WHAT YOU HAVE TO DO> Whenever the word "item" appears in a line of the data below, copy that line.
*** Opening DATA FOR PROCESSING ***
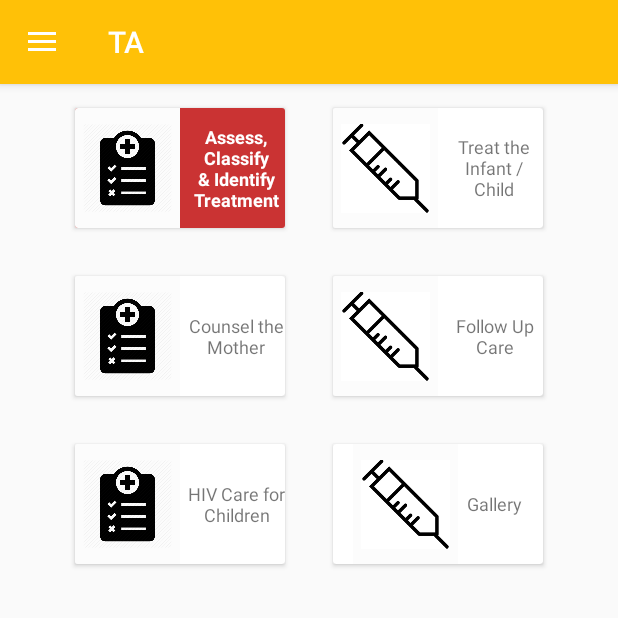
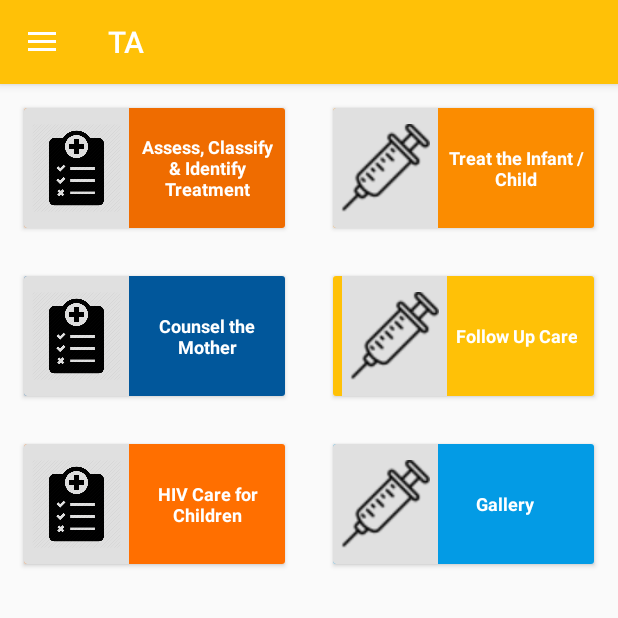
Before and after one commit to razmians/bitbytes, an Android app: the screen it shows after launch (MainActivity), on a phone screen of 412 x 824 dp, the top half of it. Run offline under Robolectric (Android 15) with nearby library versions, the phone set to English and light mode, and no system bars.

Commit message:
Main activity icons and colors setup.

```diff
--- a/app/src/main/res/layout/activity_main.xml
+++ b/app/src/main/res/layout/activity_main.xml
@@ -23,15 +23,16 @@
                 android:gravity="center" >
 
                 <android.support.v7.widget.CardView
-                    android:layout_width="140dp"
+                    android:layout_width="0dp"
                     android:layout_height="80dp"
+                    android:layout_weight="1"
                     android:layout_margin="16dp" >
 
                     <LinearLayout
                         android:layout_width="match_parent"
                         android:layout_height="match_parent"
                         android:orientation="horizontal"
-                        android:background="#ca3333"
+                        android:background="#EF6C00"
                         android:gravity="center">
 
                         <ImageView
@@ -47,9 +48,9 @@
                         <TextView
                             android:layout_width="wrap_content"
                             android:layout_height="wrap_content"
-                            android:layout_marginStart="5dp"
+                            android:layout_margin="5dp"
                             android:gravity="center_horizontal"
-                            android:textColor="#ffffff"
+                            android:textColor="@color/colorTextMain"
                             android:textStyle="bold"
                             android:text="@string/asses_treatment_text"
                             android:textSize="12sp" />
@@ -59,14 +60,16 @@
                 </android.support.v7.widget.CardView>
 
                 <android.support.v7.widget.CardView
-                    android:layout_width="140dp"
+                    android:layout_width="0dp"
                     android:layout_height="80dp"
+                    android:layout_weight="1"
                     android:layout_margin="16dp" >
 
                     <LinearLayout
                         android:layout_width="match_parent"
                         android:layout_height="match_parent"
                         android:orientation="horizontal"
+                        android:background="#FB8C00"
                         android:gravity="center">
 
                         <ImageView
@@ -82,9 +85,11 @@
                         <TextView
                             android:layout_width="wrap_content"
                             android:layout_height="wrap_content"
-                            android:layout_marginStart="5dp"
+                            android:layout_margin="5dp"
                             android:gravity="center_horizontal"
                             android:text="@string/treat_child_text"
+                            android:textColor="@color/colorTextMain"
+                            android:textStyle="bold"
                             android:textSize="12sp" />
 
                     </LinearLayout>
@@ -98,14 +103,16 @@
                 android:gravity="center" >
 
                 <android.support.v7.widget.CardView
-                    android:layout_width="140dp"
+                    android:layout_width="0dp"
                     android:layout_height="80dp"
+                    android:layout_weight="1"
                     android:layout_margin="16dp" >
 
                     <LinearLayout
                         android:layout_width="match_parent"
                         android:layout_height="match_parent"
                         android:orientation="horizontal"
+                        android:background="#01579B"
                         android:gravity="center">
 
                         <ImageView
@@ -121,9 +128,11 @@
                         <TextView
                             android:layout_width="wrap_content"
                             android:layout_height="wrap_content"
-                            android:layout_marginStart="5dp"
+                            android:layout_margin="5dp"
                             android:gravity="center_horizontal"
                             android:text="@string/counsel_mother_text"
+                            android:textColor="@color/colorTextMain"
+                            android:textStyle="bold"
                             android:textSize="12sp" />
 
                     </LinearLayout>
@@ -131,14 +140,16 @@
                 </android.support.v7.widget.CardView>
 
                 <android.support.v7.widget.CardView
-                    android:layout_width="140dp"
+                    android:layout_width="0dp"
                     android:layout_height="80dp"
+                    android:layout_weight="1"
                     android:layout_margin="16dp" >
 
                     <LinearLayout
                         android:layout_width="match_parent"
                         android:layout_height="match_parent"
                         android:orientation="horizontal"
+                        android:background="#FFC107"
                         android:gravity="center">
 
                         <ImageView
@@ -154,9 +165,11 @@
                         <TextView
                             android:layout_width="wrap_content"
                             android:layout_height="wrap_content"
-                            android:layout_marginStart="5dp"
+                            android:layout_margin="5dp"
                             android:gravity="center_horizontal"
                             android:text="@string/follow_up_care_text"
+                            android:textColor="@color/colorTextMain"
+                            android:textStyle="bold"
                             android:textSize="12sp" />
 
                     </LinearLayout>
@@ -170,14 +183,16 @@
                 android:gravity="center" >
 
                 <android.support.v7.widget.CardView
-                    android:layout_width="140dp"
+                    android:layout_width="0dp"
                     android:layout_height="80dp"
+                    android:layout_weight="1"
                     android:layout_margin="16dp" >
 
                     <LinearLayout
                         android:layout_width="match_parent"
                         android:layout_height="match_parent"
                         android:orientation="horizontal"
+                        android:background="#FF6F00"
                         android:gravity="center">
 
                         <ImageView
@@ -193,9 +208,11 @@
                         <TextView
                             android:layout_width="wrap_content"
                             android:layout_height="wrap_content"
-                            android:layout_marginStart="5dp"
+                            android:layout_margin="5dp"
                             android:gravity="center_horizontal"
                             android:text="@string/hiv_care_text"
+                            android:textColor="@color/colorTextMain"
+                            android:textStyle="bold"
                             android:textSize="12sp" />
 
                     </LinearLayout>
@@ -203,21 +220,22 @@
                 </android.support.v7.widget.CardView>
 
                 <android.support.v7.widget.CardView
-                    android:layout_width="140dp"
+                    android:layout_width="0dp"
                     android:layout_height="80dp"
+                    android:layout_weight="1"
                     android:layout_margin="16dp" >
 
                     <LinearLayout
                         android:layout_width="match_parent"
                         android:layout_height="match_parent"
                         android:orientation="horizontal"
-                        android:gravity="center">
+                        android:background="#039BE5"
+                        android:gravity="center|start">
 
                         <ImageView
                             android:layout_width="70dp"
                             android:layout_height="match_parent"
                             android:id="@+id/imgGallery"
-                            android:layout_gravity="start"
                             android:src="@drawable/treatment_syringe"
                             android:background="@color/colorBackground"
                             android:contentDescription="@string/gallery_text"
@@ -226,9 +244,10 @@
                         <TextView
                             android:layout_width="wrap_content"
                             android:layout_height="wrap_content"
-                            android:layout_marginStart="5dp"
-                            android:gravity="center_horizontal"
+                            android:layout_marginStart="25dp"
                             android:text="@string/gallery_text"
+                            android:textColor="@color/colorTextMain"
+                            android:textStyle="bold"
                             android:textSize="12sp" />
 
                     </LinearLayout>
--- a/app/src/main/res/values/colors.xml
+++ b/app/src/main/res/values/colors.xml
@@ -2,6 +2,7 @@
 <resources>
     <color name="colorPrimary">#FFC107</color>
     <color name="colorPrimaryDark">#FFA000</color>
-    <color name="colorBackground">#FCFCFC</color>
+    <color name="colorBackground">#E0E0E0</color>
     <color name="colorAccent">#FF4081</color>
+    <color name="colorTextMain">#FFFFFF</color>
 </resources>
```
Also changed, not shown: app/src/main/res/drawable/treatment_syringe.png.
*** Closing DATA FOR PROCESSING ***
*** Opening DATA FOR PROCESSING ***
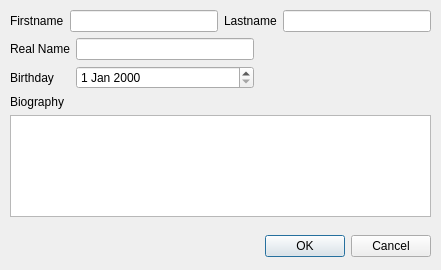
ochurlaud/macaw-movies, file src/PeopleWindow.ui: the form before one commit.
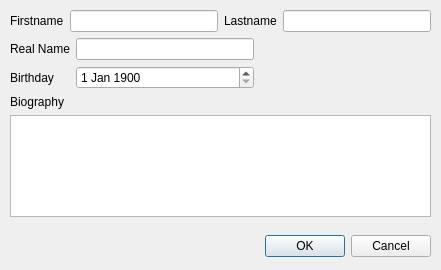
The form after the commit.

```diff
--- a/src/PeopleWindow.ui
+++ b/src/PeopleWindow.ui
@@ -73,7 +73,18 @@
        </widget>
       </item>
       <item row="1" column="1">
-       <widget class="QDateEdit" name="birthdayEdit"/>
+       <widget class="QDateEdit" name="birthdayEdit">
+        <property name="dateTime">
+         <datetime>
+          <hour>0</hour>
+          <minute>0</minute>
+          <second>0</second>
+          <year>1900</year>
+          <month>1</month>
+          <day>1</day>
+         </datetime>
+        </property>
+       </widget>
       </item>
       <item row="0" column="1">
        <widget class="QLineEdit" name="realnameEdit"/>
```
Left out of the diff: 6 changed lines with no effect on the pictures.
*** Closing DATA FOR PROCESSING ***
SOLUTION TO THE PROBLEM>
       </item>
       <item row="1" column="1">
       </item>
       <item row="0" column="1">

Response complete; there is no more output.